Teacher Pensions Blog

When I was growing up I worked for a family-owned golf course. The owner had a dry humor and a loud voice, and whenever he'd hear a customer on a busy day who didn't want to wait in line ask how to get to a different, competing golf course, he would roar out "YOU CAN'T GET THERE FROM HERE!" and burst out laughing. It was a ridiculous assertion of course. But he wanted to keep his customers, and he didn't want to take time out of his day to explain how someone could back up and go to one of his competitors.

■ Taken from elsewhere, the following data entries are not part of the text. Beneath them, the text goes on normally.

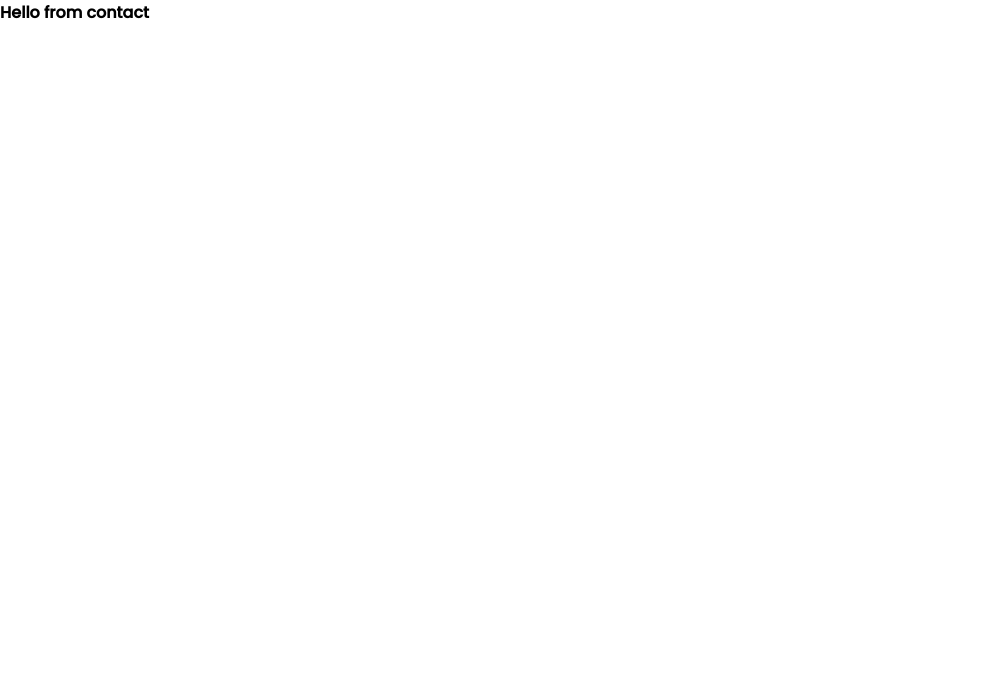
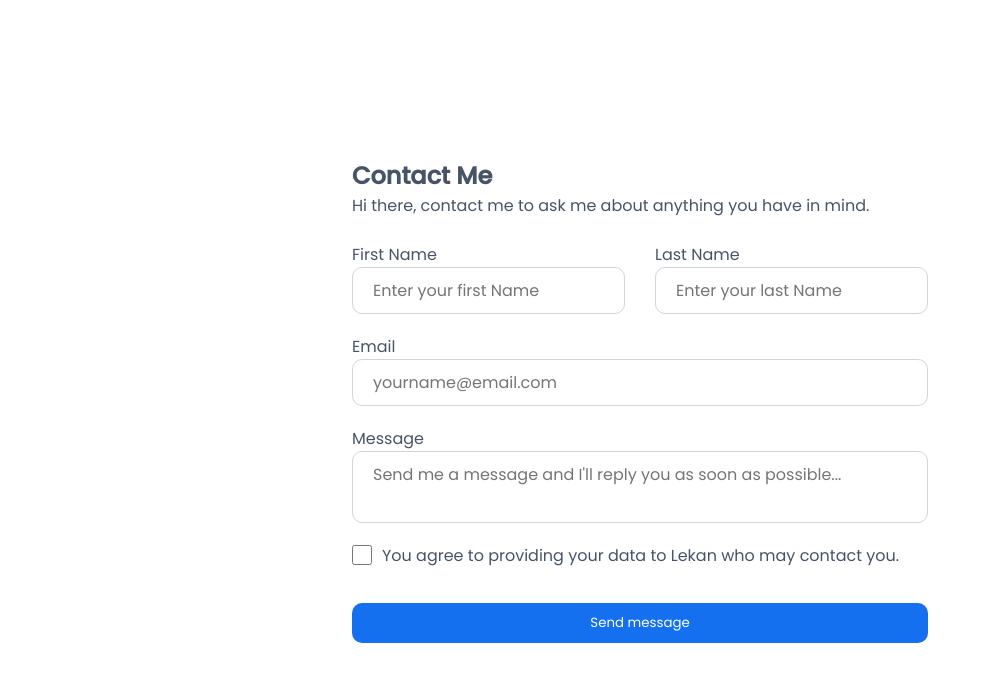
Before and after one commit to coder-cruize/hng9-task1, a JavaScript app: page /contact in a window 1280 px wide. Shown: the top 682 px of the page, without its empty margins (0-990 px from the left). Built offline with nearby package versions, Linux system fonts and the light colour scheme.

Commit message:
created content and styles for contact page

```diff
--- a/src/App.css
+++ b/src/App.css
@@ -1,3 +1,7 @@
+@font-face {
+  font-family: poppins_light;
+  src: url(./resources/poppins-light.ttf);
+}
 @font-face {
   font-family: poppins;
   src: url(./resources/poppins.ttf);
@@ -5,7 +9,9 @@
 * {
   padding: 0;
   margin: 0;
-  font-family: poppins;
+  font-family: poppins_light;
+  outline: none;
+  color: #475467;
 }
 
 .App {
@@ -78,11 +84,63 @@
   display: flex;
   justify-content: center;
   align-items: center;
+}
+.Contact .center {
+  display: flex;
+  justify-content: center;
+  align-items: flex-start;
   flex-direction: column;
+  width: 45%;
+  min-width: 500px;
 }
-.Contact form {
-  padding-top: 48px;
+.Contact .center header h2 {
+  font-family: poppins;
 }
+.Contact .center form {
+  margin-top: 24px;
+  display: flex;
+  flex-wrap: wrap;
+  gap: 20px 30px;
+}
+.Contact .center form .field {
+  display: inherit;
+  flex-wrap: inherit;
+  width: 100%;
+  flex-grow: 1;
+}
+.Contact .center form .field input, .Contact .center form .field textarea {
+  width: 100%;
+  padding: 10px 20px;
+  border: 1px solid #D0D5DD;
+  font-weight: 100;
+  font-size: 16px;
+  border-radius: 10px;
+  resize: none;
+}
+.Contact .center form ._small {
+  width: 100px !important;
+}
+.Contact .center form .check {
+  width: 100%;
+  display: flex;
+  align-items: center;
+}
+.Contact .center form .check input {
+  width: 20px;
+  height: 20px;
+  margin-right: 10px;
+  background-color: red;
+}
+.Contact .center form #btn__submit {
+  border-radius: 10px;
+  padding: 10px;
+  border: none;
+  background-color: #1570EF;
+  width: 100%;
+  color: #fff;
+  margin-top: 15px;
+}
+
 @media only screen and (max-width: 768px) {
   /* For mobile phones: */
   .App footer {
--- a/src/App.scss
+++ b/src/App.scss
@@ -1,3 +1,7 @@
+@font-face {
+  font-family: poppins_light;
+  src: url(./resources/poppins-light.ttf);
+}
 @font-face {
   font-family: poppins;
   src: url(./resources/poppins.ttf);
@@ -5,7 +9,9 @@
 *{
   padding: 0;
   margin: 0;
-  font-family: poppins;
+  font-family: poppins_light;
+  outline: none;
+  color: #475467;
 }
 .App{
   height: 100vh;
@@ -76,12 +82,61 @@
   display: flex;
   justify-content: center;
   align-items: center;
-  flex-direction: column;
-  header{}
-  form{
-    padding-top: 48px;
-    input{
-
+  .center{
+    display: flex;
+    justify-content: center;
+    align-items: flex-start;
+    flex-direction: column;
+    width: 45%;
+    min-width: 500px;
+    header{
+      h2{
+        font-family: poppins;
+      }
+    }
+    form{
+      margin-top: 24px;
+      display: flex;
+      flex-wrap: wrap;
+      gap: 20px 30px;
+      .field{
+        display: inherit;
+        flex-wrap: inherit;
+        width: 100%;
+        flex-grow: 1;
+        input, textarea{
+          width: 100%;
+          padding: 10px 20px;
+          border: 1px solid #D0D5DD;
+          font-weight: 100;
+          font-size: 16px;
+          border-radius:  10px;
+          resize: none;
+        }
+      }
+      ._small{
+        width: 100px !important;
+      }
+      .check{
+        width: 100%;
+        display: flex;
+        align-items: center;
+        input{
+          width: 20px;
+          height: 20px;
+          margin-right: 10px;
+          background-color: red;
+        }
+      }
+      #btn__submit{
+        border-radius: 10px;
+        padding: 10px;
+        border: none;
+        background-color: #1570EF;
+        width: 100%;
+        color: #fff;
+        margin-top: 15px;
+      }
     }
   }
 }
--- a/src/pages/Contact.js
+++ b/src/pages/Contact.js
@@ -1,7 +1,38 @@
-function Contact(){
-  return(
-    <b>Hello from contact</b>
-  )
+function Contact() {
+  const name = "Lekan"
+  return (
+    <div className="Contact">
+      <div className="center">
+        <header>
+          <h2>Contact Me</h2>
+          <span>Hi there, contact me to ask me about anything you have in mind.</span>
+        </header>
+        <form>
+          <div class="field _small">
+            <label>First Name</label>
+            <input id="first_name" type="text" placeholder="Enter your first Name" />
+          </div>
+          <div class="field _small">
+            <label>Last Name</label>
+            <input id="last_name" type="text" placeholder="Enter your last Name" />
+          </div>
+          <div class="field">
+            <label>Email</label>
+            <input id="email" type="email" placeholder="yourname@email.com" />
+          </div>
+          <div class="field">
+            <label>Message</label>
+            <textarea id="message" placeholder="Send me a message and I'll reply you as soon as possible..." />
+          </div>
+          <div className="check">
+            <input type="checkbox" />
+            <span>You agree to providing your data to {name} who may contact you.</span>
+          </div>
+          <input id="btn__submit" type="button" value="Send message"/>
+        </form>
+      </div>
+    </div>
+  );
 }
 
-export default Contact
+export default Contact;
```
Also changed, not shown: src/resources/poppins-light.ttf (added), 1 other file (tests, documents, lock files or other folders).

I think about my old boss every time I hear similar arguments about pension reform. A new brief from the National Institute on Retirement Security (NIRS), an interest group representing large pension plans, tries to apply the "You can't get there from here" logic to pensions. Essentially what they argue is that it's impossible to end the current poorly designed defined benefit pension plans in favor of something better. Pension plan funding is so bad, they insist, that we must keep putting new people into it. We simply can't afford to do anything else!

If you take a step back, you realize this is crazy logic. Why would we keep putting new people into poorly funded, poorly designed retirement plans? As Andrew Biggs lays out for AEI, closing a pension plan does not change its unfunded liability. But it does mean we stop creating new unfunded liabilities, and it means new workers won't be subjected to the same, bad plan. We can offer them something better. We can get from here to there